Part of why I liked the pattern was its interesting construction. You start by knitting the wide border that will end up along the bottom edge of the shawl:
But as you go, you increase one stitch at one edge, but leave a stitch on the needle that you don't knit. As you go along, this gives you a whole series of stitches on the one edge. Once the border is done, you have all those stitches ready for you--you don't have to go along and pick them all up. I thought it was brilliant.

The picture above shows the border just after I finished it, and you can see the stitches on the right side all ready to go, as soon as I bind off the stitches on the needle. (I was knitting it at a Coffee Break conference at that point. I was very happy to finish the border during a break so that I could move on to the stocking stitch section for the afternoon. No more looking at charts!)

(You can tell I knit the lace while I was at the conference, at meetings and at small group because there are two places where I lost my place in the chart. It's a 16 row repeat and I either skipped from row 8 back to row 1 or skipped from row 16 to 8. So I was still following the chart, but it doesn't flow quite like it should. I didn't notice until after I had the shawl blocked! But don't worry about looking for it, there's no prize if you find it. :)

Once the border is done, you knit across all the stitches and then start some short rows from the center.
 This makes a nice crescent shape:
 Well, if you block it right. A lot of the projects on Ravelry look rather triangular and I tried to avoid that.

The shawl is finished with an eyelet row and then an I-cord bind off, which you can see very well in the first picture above.

It was a lovely knit and of course handling cashmere is always a treat. The shawl would be easy to throw over your shoulders over a shirt or sweater for a little extra warmth. Or it could be worn around the neck, either tightly wrapped or in a longer, looser loop.
I hope it wears like a hug.

Project Stats
Started
: 31 Mar '15
Finished: 13 Apr '15
Pattern: Regina Marie by Sara Burch
Materials: Raveled cashmere, 47 grams ($3)
Finished Size: 44" point to point / 14" top to bottom centre


Tuesday, April 7, 2015

Cute as a Button

It wasn't done in a weekend, but the little sweater for my co-worker's child is done.

There was some drama with the dyed yarn and whether I would have enough. I ended up making the sleeves a little shorter than the pattern called for, but I think they look a little long so I'm glad.

The sweater has been waiting about a week for the buttons. Not my favourite part of the job.

But while I was sewing them on, I thought I'd show you a few tricks I've picked up over the years.
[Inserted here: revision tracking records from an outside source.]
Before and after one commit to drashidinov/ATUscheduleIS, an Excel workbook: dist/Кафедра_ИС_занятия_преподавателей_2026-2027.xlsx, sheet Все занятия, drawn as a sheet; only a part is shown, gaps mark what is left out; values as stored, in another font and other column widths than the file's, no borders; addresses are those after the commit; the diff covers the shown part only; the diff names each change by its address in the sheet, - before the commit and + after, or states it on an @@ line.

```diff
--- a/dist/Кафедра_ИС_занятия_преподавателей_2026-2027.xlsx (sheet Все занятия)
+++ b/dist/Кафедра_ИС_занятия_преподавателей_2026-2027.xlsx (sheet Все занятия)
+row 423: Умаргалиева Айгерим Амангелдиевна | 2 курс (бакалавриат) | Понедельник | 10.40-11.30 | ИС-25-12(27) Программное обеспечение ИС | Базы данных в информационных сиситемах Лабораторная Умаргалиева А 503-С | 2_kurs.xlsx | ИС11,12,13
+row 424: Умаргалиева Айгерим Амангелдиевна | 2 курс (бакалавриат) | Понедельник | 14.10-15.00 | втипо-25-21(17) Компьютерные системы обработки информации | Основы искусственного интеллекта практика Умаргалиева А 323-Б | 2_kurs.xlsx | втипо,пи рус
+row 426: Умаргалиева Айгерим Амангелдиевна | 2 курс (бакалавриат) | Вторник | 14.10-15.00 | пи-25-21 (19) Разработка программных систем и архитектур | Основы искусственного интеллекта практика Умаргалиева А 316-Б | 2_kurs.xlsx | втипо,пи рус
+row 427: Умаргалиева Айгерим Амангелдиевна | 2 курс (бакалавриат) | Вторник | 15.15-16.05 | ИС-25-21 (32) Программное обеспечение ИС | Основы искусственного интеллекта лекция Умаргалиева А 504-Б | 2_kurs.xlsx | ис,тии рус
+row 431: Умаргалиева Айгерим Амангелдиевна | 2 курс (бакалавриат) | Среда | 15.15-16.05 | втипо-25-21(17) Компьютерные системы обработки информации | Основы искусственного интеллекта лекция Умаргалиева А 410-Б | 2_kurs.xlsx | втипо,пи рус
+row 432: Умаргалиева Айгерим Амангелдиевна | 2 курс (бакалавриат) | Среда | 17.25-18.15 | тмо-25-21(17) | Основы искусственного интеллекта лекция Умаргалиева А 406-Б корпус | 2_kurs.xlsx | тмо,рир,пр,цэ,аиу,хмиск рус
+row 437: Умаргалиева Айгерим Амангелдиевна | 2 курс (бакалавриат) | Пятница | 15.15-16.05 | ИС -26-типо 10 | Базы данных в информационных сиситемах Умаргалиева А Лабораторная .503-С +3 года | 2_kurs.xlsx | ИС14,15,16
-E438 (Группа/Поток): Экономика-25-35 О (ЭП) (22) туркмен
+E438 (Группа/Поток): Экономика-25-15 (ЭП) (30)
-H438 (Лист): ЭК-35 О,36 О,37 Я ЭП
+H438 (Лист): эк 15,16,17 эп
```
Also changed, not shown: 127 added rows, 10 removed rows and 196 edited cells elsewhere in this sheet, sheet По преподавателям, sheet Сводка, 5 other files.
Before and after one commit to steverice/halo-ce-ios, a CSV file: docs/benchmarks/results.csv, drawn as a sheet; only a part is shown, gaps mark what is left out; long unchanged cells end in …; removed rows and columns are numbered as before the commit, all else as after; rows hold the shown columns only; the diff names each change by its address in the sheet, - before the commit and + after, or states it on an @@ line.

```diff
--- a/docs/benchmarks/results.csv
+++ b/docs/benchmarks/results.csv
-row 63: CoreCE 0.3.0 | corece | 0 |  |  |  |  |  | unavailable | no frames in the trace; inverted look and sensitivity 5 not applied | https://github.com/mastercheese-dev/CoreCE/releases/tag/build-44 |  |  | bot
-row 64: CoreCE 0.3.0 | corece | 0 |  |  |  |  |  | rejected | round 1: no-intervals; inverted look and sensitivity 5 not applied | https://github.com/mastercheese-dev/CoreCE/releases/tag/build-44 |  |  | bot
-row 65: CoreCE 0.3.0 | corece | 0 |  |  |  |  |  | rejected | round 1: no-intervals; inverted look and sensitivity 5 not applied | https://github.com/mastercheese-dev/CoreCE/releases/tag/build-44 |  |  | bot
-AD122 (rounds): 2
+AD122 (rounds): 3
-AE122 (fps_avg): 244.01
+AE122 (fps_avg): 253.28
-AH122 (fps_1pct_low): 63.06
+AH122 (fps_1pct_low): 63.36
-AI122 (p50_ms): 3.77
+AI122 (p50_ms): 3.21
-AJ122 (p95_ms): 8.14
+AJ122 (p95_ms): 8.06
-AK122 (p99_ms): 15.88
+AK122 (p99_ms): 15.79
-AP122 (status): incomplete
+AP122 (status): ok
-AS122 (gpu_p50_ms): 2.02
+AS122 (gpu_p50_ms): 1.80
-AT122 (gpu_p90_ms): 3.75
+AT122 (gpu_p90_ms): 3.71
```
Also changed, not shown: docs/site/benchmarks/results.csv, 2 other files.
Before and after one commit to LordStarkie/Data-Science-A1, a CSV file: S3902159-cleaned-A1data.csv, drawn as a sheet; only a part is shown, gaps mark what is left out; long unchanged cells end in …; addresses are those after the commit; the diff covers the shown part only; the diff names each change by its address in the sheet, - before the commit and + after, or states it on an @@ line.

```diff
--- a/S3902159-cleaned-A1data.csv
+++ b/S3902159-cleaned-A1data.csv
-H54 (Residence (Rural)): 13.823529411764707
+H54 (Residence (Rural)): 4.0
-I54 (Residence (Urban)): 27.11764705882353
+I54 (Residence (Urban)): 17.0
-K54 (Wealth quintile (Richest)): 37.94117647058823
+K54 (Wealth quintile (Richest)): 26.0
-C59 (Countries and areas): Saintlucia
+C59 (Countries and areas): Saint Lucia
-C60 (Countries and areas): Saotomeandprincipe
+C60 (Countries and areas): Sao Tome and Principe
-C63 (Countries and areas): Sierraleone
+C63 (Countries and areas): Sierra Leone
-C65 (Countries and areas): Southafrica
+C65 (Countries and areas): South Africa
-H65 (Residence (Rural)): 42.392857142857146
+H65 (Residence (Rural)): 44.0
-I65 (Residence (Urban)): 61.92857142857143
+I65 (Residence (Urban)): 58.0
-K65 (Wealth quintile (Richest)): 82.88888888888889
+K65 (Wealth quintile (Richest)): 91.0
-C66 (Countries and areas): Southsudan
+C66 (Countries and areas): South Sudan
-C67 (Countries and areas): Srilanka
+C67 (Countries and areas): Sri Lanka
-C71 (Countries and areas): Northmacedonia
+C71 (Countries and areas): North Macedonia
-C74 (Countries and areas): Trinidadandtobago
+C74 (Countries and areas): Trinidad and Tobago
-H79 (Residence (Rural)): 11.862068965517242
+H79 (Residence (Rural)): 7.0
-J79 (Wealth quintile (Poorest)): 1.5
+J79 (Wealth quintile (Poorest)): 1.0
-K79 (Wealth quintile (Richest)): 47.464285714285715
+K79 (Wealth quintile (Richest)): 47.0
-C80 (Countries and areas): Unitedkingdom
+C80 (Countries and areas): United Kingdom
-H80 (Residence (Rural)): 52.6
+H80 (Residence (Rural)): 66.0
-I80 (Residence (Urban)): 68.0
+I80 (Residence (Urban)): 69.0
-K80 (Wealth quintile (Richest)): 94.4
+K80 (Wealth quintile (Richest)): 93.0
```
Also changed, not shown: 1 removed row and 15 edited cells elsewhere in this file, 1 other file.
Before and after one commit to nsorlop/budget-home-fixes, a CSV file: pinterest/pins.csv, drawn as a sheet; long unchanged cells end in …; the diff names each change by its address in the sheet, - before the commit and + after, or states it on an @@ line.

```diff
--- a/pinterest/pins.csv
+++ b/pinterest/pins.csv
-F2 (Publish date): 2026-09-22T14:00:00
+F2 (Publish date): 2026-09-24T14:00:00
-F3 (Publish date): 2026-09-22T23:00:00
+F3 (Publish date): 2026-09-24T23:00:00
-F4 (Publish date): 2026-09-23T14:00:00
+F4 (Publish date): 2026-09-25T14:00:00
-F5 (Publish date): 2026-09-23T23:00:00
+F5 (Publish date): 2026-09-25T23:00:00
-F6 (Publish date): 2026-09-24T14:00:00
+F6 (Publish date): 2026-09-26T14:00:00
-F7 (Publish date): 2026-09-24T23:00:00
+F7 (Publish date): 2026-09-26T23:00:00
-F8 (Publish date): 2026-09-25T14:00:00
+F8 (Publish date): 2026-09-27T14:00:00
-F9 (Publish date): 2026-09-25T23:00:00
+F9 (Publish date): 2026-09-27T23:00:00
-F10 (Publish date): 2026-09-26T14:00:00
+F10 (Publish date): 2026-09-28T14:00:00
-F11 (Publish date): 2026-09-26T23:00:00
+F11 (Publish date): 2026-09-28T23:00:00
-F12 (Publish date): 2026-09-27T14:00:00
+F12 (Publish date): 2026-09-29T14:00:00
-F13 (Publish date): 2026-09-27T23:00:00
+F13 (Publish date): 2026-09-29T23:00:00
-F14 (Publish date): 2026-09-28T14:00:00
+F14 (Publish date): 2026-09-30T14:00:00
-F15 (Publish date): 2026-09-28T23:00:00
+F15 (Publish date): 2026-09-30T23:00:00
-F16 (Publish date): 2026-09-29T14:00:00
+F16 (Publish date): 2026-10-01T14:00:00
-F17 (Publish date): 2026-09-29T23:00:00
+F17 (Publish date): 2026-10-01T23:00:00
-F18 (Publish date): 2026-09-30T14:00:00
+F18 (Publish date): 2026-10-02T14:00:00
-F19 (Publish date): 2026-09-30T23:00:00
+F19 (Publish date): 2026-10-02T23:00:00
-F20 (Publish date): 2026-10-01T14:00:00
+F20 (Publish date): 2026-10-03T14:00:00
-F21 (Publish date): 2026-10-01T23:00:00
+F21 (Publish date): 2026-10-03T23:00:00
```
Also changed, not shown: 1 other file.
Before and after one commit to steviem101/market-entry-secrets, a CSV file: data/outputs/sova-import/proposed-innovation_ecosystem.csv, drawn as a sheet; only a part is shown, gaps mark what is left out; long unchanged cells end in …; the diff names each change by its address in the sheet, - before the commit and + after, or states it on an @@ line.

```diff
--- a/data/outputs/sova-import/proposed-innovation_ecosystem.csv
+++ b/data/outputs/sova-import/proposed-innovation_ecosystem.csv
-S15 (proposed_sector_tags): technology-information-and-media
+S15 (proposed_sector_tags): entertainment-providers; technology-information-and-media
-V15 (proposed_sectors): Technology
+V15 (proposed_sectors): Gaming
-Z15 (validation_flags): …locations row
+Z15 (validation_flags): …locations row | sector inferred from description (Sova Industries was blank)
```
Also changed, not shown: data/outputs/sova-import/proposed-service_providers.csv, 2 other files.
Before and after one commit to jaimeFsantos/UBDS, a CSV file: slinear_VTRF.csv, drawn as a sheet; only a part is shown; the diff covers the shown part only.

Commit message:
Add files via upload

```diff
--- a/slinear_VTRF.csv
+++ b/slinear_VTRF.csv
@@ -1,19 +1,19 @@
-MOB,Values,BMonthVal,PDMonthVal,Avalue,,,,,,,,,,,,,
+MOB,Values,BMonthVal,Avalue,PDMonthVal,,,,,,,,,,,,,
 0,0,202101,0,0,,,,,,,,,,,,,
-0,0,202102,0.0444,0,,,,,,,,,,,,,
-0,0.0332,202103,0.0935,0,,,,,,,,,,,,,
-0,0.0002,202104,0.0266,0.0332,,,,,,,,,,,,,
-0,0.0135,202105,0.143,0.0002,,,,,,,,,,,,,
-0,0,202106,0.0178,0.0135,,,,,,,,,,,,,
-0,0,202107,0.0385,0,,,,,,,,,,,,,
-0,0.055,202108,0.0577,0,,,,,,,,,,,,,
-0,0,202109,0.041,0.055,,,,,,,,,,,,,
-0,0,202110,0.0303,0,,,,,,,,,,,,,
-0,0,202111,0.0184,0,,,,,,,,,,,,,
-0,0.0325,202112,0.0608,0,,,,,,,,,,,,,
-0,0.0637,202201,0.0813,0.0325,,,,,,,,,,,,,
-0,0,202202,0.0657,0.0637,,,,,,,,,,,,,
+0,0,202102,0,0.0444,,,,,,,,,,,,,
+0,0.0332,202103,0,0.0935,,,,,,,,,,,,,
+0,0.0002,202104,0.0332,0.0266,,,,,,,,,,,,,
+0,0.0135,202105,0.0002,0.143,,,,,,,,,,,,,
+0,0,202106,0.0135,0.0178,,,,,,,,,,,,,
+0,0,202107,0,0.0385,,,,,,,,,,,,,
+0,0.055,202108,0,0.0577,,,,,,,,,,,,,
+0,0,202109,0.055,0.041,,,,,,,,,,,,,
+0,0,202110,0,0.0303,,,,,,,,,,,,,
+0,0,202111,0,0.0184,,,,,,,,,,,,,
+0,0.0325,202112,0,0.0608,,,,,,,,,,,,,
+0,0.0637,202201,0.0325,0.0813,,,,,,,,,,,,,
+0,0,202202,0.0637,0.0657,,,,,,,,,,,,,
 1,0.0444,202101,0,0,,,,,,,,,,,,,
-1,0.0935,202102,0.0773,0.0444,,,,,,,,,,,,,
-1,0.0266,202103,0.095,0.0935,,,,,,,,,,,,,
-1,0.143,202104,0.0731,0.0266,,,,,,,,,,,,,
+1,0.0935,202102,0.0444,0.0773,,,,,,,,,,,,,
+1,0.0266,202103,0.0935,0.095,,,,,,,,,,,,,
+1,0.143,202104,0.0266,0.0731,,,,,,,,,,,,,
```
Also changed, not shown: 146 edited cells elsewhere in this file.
First, I use doubled thread for buttons. That's pretty common. I used to thread the needle over one strand and then knot the two cut ends together.
But that leaves you with a knot and some loose threads after the knot. Also, it means you're restricted in how close you can sew to the end of the thread because the needle is stuck in the loop and needs room to turn around.

So a better way is to thread the needle with the two cut ends and leave a loop at the other end.
 Now, when you start to sew, you can catch the loop with the needle after taking the first stitch,
 and in that way, secure the end:
Take one more anchor stitch, and you're ready to sew on the button.

When you're sewing buttons onto knits, you usually have to watch that you don't sew them down too tightly. There needs to be room behind the button for the fabric around the button hole. Otherwise, the buttons are hard to do up and the button band won't sit properly.

You can convince yourself that you will just make loose stitches, but it's hard to do. Like, it's an absolute delusion to think you can do it. The stitches will have uneven tension and it's almost impossible not to make them tighter and tighter.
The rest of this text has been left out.